  1. We glean meaning from texts that seem foreign: When studying the Jewish tradition about gun violence prevention, we were drawn to a Talmudic discussion about carrying weapons on Shabbat. Most Reform Jews do not restrict what they carry on Shabbat, and at first we worried that this text might not resonate with our communities. Instead, we see that when people read texts like this they are still able to enter the world of this practice. There is no such thing as Reform Torah or Orthodox Torah; it is one Torah with seventy faces; endless interpretations each time we turn it.
  1. We can be angry at our texts: Jewish texts were written over many centuries by individuals from different cultures. Therefore, at times, we feel frustrated and alienated from texts that promote sexism, racism, or other forms of oppression. When we allow ourselves space to feel and express these frustrations while keeping in mind the historical and cultural contexts of the texts, we create space to glean new meaning from them. Cultivating a combination of love and righteous anger shows that the authors of the text are part of Jewish family, and that we should hold them to a high standard.
  1. Texts bring us together: As the world responds to new trends and the influx of new technology, we have found that studying Jewish texts together remains a contemplative practice that brings people in proximity to each other, connecting about our greatest hopes and fears. Organizers ask the question: “What keeps you up at night?” Jews gather around texts to ask the same question, finding ways to support each other. The RAC’s Commission on Social Action recently gathered to study a sugya from the Talmud discussing the importance of building safety nets that will protect vulnerable people, as smaller fish need protection from larger fish (BT, Avodah Zara 4a.) Gathering around texts will continue to bring us together and inspire collective action.
  1. Jewish texts root us and give us strength: Two thousand high school students come to Washington, D.C. each year for L’Taken to engage like modern day prophets, carrying their tradition with them into the halls of Congress, raising their moral voices. Through text study these students feel rooted and connected to their Jewish story: to know that they bring with them Abraham the idol smasher, Shifrah and Puah who defied Pharoah’s decree and Hillel who articulated all of Torah in the statement, “What is hateful to you do not do to others.” Our Jewish wisdom brings us strength, knowing that for thousands of years our people have been thinking about a just society.

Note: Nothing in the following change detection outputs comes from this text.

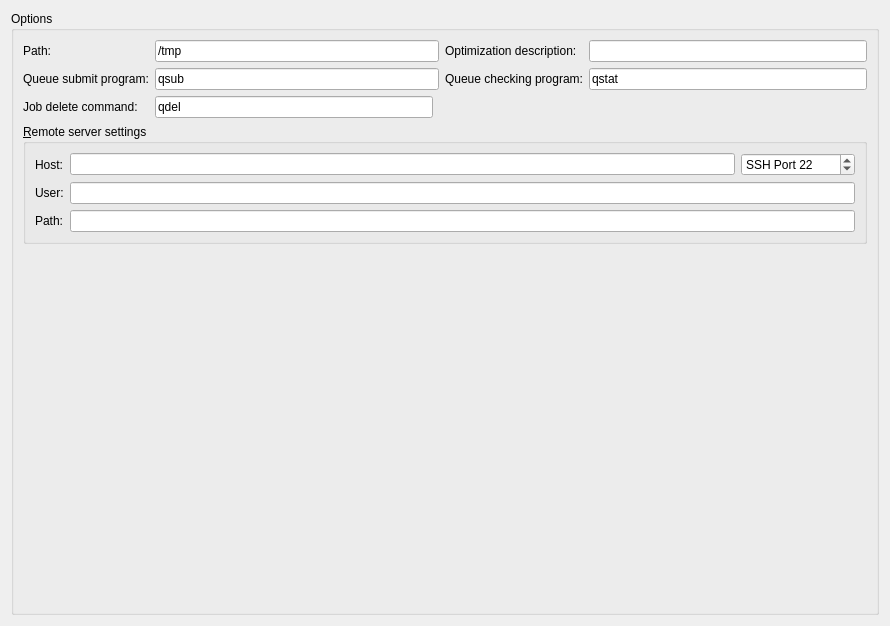
First picture: the form in src/xtalopt/ui/tab_sys.ui, repository xtalopt/XtalOpt, before the edit.
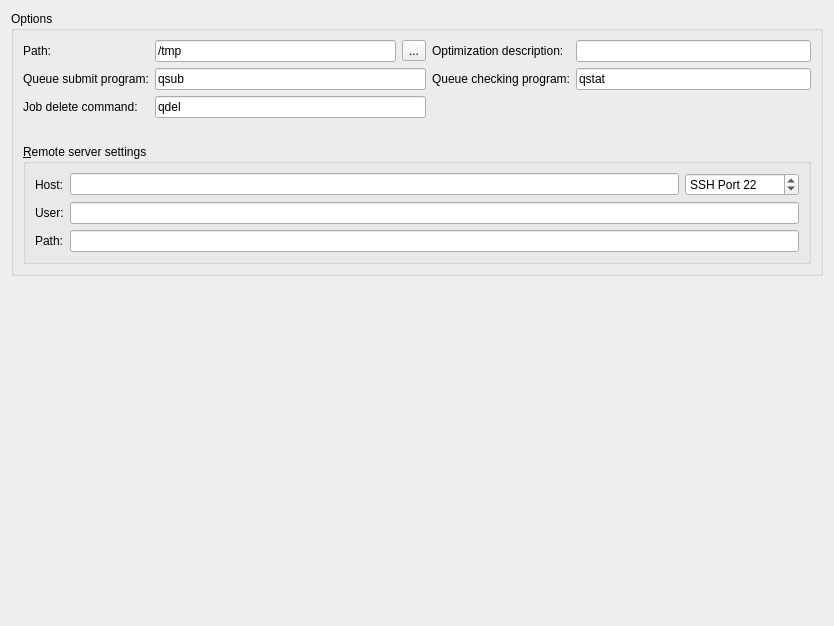
Second picture: the form after the edit.

Commit message: Add the ability to select the local directory via QFileDialog. (XtalOpt)

Diff of the .ui file:
```diff
--- a/src/xtalopt/ui/tab_sys.ui
+++ b/src/xtalopt/ui/tab_sys.ui
@@ -6,7 +6,7 @@
    <rect>
     <x>0</x>
     <y>0</y>
-    <width>890</width>
+    <width>834</width>
     <height>626</height>
    </rect>
   </property>
@@ -20,7 +20,7 @@
       <string>Options</string>
      </property>
      <layout class="QGridLayout" name="gridLayout_6">
-      <item row="1" column="1" colspan="2">
+      <item row="2" column="1" colspan="3">
        <widget class="QLineEdit" name="edit_qsub">
         <property name="toolTip">
          <string>Command used to submit jobs to the PBS queue. Usually qsub.</string>
@@ -30,7 +30,7 @@
         </property>
        </widget>
       </item>
-      <item row="1" column="0">
+      <item row="2" column="0">
        <widget class="QLabel" name="label_launch">
         <property name="toolTip">
          <string>Command used to submit jobs to the PBS queue. Usually qsub.</string>
@@ -43,7 +43,7 @@
         </property>
        </widget>
       </item>
-      <item row="3" column="0" colspan="5">
+      <item row="5" column="0" colspan="6">
        <widget class="QGroupBox" name="cb_remote">
         <property name="title">
          <string>&amp;Remote server settings</string>
@@ -122,7 +122,7 @@
         </layout>
        </widget>
       </item>
-      <item row="1" column="4">
+      <item row="2" column="5">
        <widget class="QLineEdit" name="edit_qstat">
         <property name="toolTip">
          <string>Command used to check the PBS queue. Use qstat.</string>
@@ -132,7 +132,7 @@
         </property>
        </widget>
       </item>
-      <item row="0" column="0">
+      <item row="1" column="0">
        <widget class="QLabel" name="label_path">
         <property name="toolTip">
          <string>Local path where files are to be written.</string>
@@ -145,7 +145,7 @@
         </property>
        </widget>
       </item>
-      <item row="0" column="1" colspan="2">
+      <item row="1" column="1" colspan="2">
        <widget class="QLineEdit" name="edit_path">
         <property name="toolTip">
          <string>Local path where files are to be written.</string>
@@ -155,7 +155,7 @@
         </property>
        </widget>
       </item>
-      <item row="1" column="3">
+      <item row="2" column="4">
        <widget class="QLabel" name="label_check">
         <property name="toolTip">
          <string>Command used to check the PBS queue. Use qstat.</string>
@@ -168,7 +168,7 @@
         </property>
        </widget>
       </item>
-      <item row="0" column="4">
+      <item row="1" column="5">
        <widget class="QLineEdit" name="edit_description">
         <property name="toolTip">
          <string>Description of optimization. Used in the %description% template keyword and the XtalOpt title bar.</string>
@@ -178,7 +178,7 @@
         </property>
        </widget>
       </item>
-      <item row="0" column="3">
+      <item row="1" column="4">
        <widget class="QLabel" name="label_description">
         <property name="toolTip">
          <string>Base name of individual structure files.
@@ -194,7 +194,7 @@
         </property>
        </widget>
       </item>
-      <item row="2" column="0">
+      <item row="3" column="0">
        <widget class="QLabel" name="label_qdel">
         <property name="toolTip">
          <string>Command used to delete jobs from the queue. Usually qdel.</string>
@@ -207,7 +207,7 @@
         </property>
        </widget>
       </item>
-      <item row="2" column="1">
+      <item row="3" column="1" colspan="3">
        <widget class="QLineEdit" name="edit_qdel">
         <property name="toolTip">
          <string>Command used to delete jobs from the queue. Usually qdel.</string>
@@ -217,22 +217,55 @@
         </property>
        </widget>
       </item>
-      <item row="4" column="0">
-       <spacer name="verticalSpacer">
+      <item row="4" column="1">
+       <spacer name="horizontalSpacer_2">
         <property name="orientation">
-         <enum>Qt::Vertical</enum>
+         <enum>Qt::Horizontal</enum>
         </property>
         <property name="sizeHint" stdset="0">
          <size>
-          <width>20</width>
-          <height>40</height>
+          <width>40</width>
+          <height>20</height>
          </size>
         </property>
        </spacer>
       </item>
+      <item row="4" column="5">
+       <spacer name="horizontalSpacer">
+        <property name="orientation">
+         <enum>Qt::Horizontal</enum>
+        </property>
+        <property name="sizeHint" stdset="0">
+         <size>
+          <width>40</width>
+          <height>20</height>
+         </size>
+        </property>
+       </spacer>
+      </item>
+      <item row="1" column="3">
+       <widget class="QToolButton" name="push_path">
+        <property name="text">
+         <string>...</string>
+        </property>
+       </widget>
+      </item>
      </layout>
     </widget>
    </item>
+   <item row="1" column="0">
+    <spacer name="verticalSpacer_2">
+     <property name="orientation">
+      <enum>Qt::Vertical</enum>
+     </property>
+     <property name="sizeHint" stdset="0">
+      <size>
+       <width>20</width>
+       <height>40</height>
+      </size>
+     </property>
+    </spacer>
+   </item>
   </layout>
  </widget>
  <tabstops>
```
The commit also changes 2 other files.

Throughout the RAC’s history, we have learned that drawing from texts allows us to speak powerfully with the weight of our tradition’s unique language. Today, we look around us and see racial and economic injustices magnified due to the COVID-19 pandemic and communities across the world peacefully protesting to affirm the humanity of black lives. We know we will continue to look to our textual tradition to guide our path forward. We hope all, in our movement and beyond, find ways for the beit midrash to inspire the pursuit of justice.

Tyler Dratch was the 2019-2020 Torah, Text, and Tradition Coordinator at the Religious Action Center of Reform Judaism and a rabbinical student at Hebrew College in Newton, MA.

Shira M. Zemel is the Director of Youth Leadership Development at the Religious Action Center of Reform Judaism and a longtime member of Temple Micah in Washington, D.C.